* _Exercise aim_
Please find every line below that includes "const" and report how many there are. Nothing else is needed.
___ Records provided ___
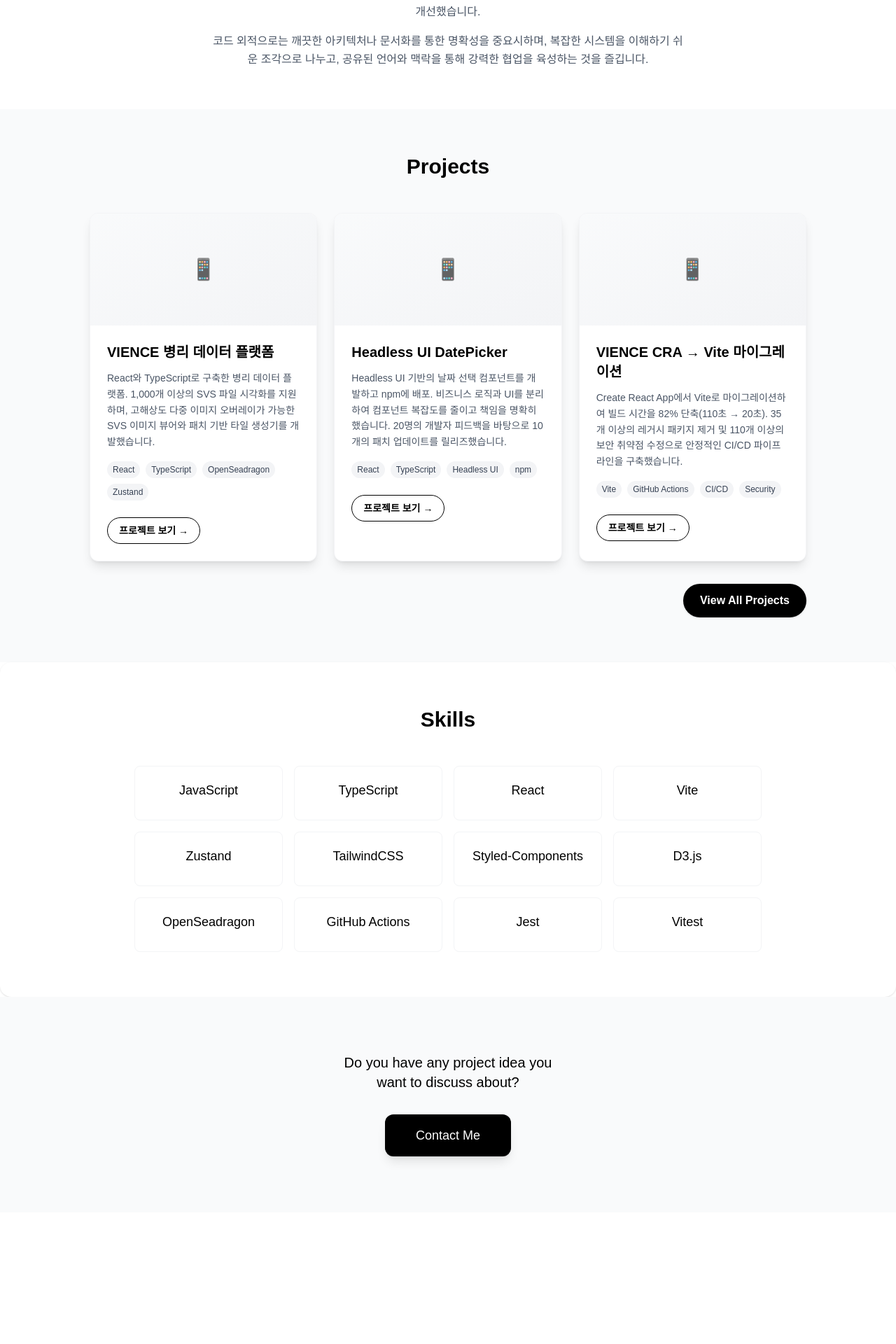
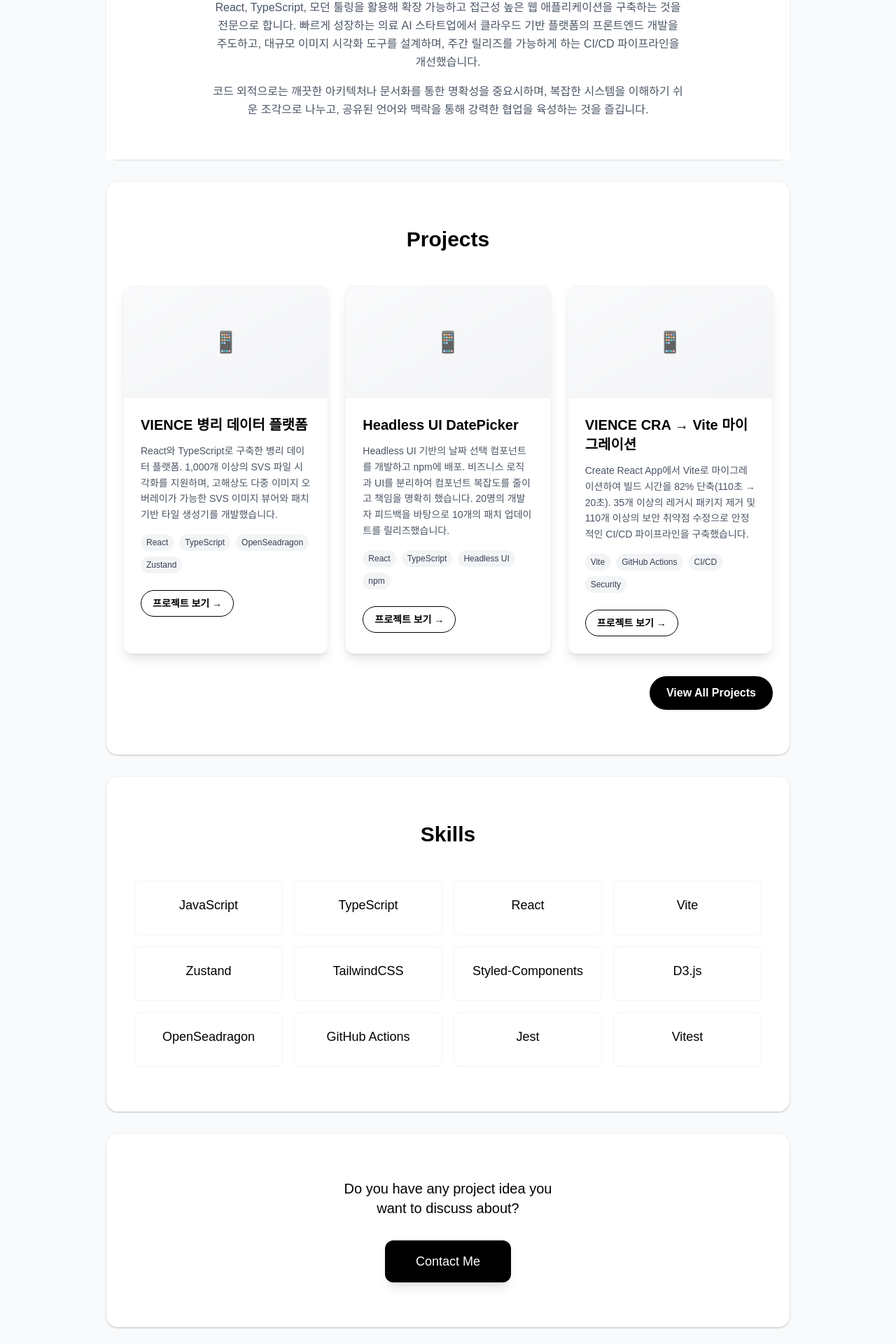
Before and after one commit to ella-yschoi/ella-yschoi.github.io, a Next.js app: page / in a window 1280 px wide. Shown: the part 644-2564 px from the top of the page at 70% size. Before the commit the page ends 2376 px from the top, so only its background shows below. Built offline with nearby package versions, Linux system fonts and the light colour scheme.

Commit message:
style: Update global styles and enhance layout of each section with improved spacing and background colors

```diff
--- a/src/app/about/page.tsx
+++ b/src/app/about/page.tsx
@@ -52,8 +52,8 @@ const certifications = [
 
 export default function AboutPage() {
   return (
-    <section className='py-16 px-6 w-full bg-gray-50 min-h-screen'>
-      <div className='max-w-6xl mx-auto'>
+    <section className='py-16 w-full bg-gray-50 min-h-screen'>
+      <div className='max-w-5xl mx-auto px-4 md:px-6'>
         <div className='flex items-start justify-between mb-10'>
           <div>
             <h1 className='text-4xl font-bold mb-4 text-black'>About Me</h1>
--- a/src/app/contact/page.tsx
+++ b/src/app/contact/page.tsx
@@ -52,8 +52,8 @@ const contacts = [
 
 export default function ContactPage() {
   return (
-    <section className='py-16 px-6 w-full bg-gray-50 min-h-screen'>
-      <div className='max-w-5xl mx-auto'>
+    <section className='py-16 w-full bg-gray-50 min-h-screen'>
+      <div className='max-w-5xl mx-auto px-4 md:px-6'>
         <div className='flex items-start justify-between mb-10'>
           <div>
             <h1 className='text-4xl font-bold mb-4 text-black'>
--- a/src/app/globals.css
+++ b/src/app/globals.css
@@ -20,7 +20,7 @@
 }
 
 body {
-  background: var(--background);
+  background: #fff;
   color: var(--foreground);
   font-family: Arial, Helvetica, sans-serif;
 }
--- a/src/app/page.tsx
+++ b/src/app/page.tsx
@@ -5,11 +5,21 @@ import ContactSection from '@/components/ContactSection';
 
 export default function Home() {
   return (
-    <main className='flex flex-col items-center w-full'>
-      <IntroSection />
-      <ProjectsSection />
-      <SkillsSection />
-      <ContactSection />
+    <main className='flex flex-col items-center w-full bg-gray-50 min-h-screen'>
+      <div className='w-full max-w-5xl mx-auto px-4 md:px-6 mt-10'>
+        <div className='rounded-2xl  shadow my-8'>
+          <IntroSection />
+        </div>
+        <div className='rounded-2xl shadow my-8'>
+          <ProjectsSection />
+        </div>
+        <div className='rounded-2xl shadow my-8'>
+          <SkillsSection />
+        </div>
+        <div className='rounded-2xl shadow my-8'>
+          <ContactSection />
+        </div>
+      </div>
     </main>
   );
 }
--- a/src/app/projects/[slug]/page.tsx
+++ b/src/app/projects/[slug]/page.tsx
@@ -1,5 +1,4 @@
 'use client';
-import { notFound } from 'next/navigation';
 import { use, useState } from 'react';
 
 interface Props {
@@ -104,8 +103,8 @@ export default function ProjectDetailPage({ params }: Props) {
   }
 
   return (
-    <section className='py-16 px-6 w-full bg-gray-50 min-h-screen'>
-      <div className='max-w-4xl mx-auto'>
+    <section className='py-16 w-full bg-gray-50 min-h-screen'>
+      <div className='max-w-5xl mx-auto px-4 md:px-6'>
         {/* 이미지 영역 */}
         <div className='mb-10'>
           <div
--- a/src/app/projects/page.tsx
+++ b/src/app/projects/page.tsx
@@ -26,8 +26,8 @@ const projects = [
 
 export default function ProjectsPage() {
   return (
-    <section className='py-16 px-6 w-full bg-gray-50 min-h-screen'>
-      <div className='max-w-5xl mx-auto'>
+    <section className='py-16 w-full bg-gray-50 min-h-screen'>
+      <div className='max-w-5xl mx-auto px-4 md:px-6'>
         <h1 className='text-3xl font-bold mb-10 text-black'>Projects</h1>
         <div className='grid gap-8 md:grid-cols-2 lg:grid-cols-3'>
           {projects.map((project) => (
--- a/src/components/ContactSection.tsx
+++ b/src/components/ContactSection.tsx
@@ -2,15 +2,10 @@ import Link from 'next/link';
 
 const ContactSection = () => (
   <section
-    className='relative py-20 px-6 w-full bg-gray-50 flex flex-col items-center justify-center'
+    className='w-full bg-white rounded-2xl shadow py-16 px-8 flex flex-col items-center justify-center'
     style={{ minHeight: 220 }}
   >
-    {/* 3D 그리드 배경 */}
-    <div
-      aria-hidden
-      className='absolute inset-0 w-full h-full pointer-events-none'
-    />
-    <div className='flex flex-col items-center justify-center'>
+    <div className='max-w-5xl mx-auto w-full flex flex-col items-center justify-center'>
       <h2 className='text-lg md:text-xl font-medium text-black text-center mb-6'>
         Do you have any project idea you
         <br />
@@ -18,8 +13,7 @@ const ContactSection = () => (
       </h2>
       <Link
         href='/contact'
-        className='group mt-2 px-8 py-4 rounded-xl bg-black text-white text-lg font-light shadow-lg
-          transition-all flex items-center justify-center relative overflow-hidden'
+        className='group mt-2 px-8 py-4 rounded-xl bg-black text-white text-lg font-light shadow-lg transition-all flex items-center justify-center relative overflow-hidden'
         style={{ minWidth: 180 }}
       >
         <span className='transition-transform duration-300 group-hover:-translate-x-2'>
--- a/src/components/ProjectsSection.tsx
+++ b/src/components/ProjectsSection.tsx
@@ -28,8 +28,11 @@ const projects = [
 ];
 
 const ProjectsSection = () => (
-  <section id='projects' className='py-16 px-6 w-full bg-gray-50'>
-    <div className='max-w-5xl mx-auto relative'>
+  <section
+    id='projects'
+    className='w-full bg-white rounded-2xl shadow py-16 px-0'
+  >
+    <div className='max-w-5xl mx-auto px-6'>
       <h2 className='text-3xl font-bold mb-12 text-center text-black'>
         Projects
       </h2>
```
___
* _Exercise solution_
7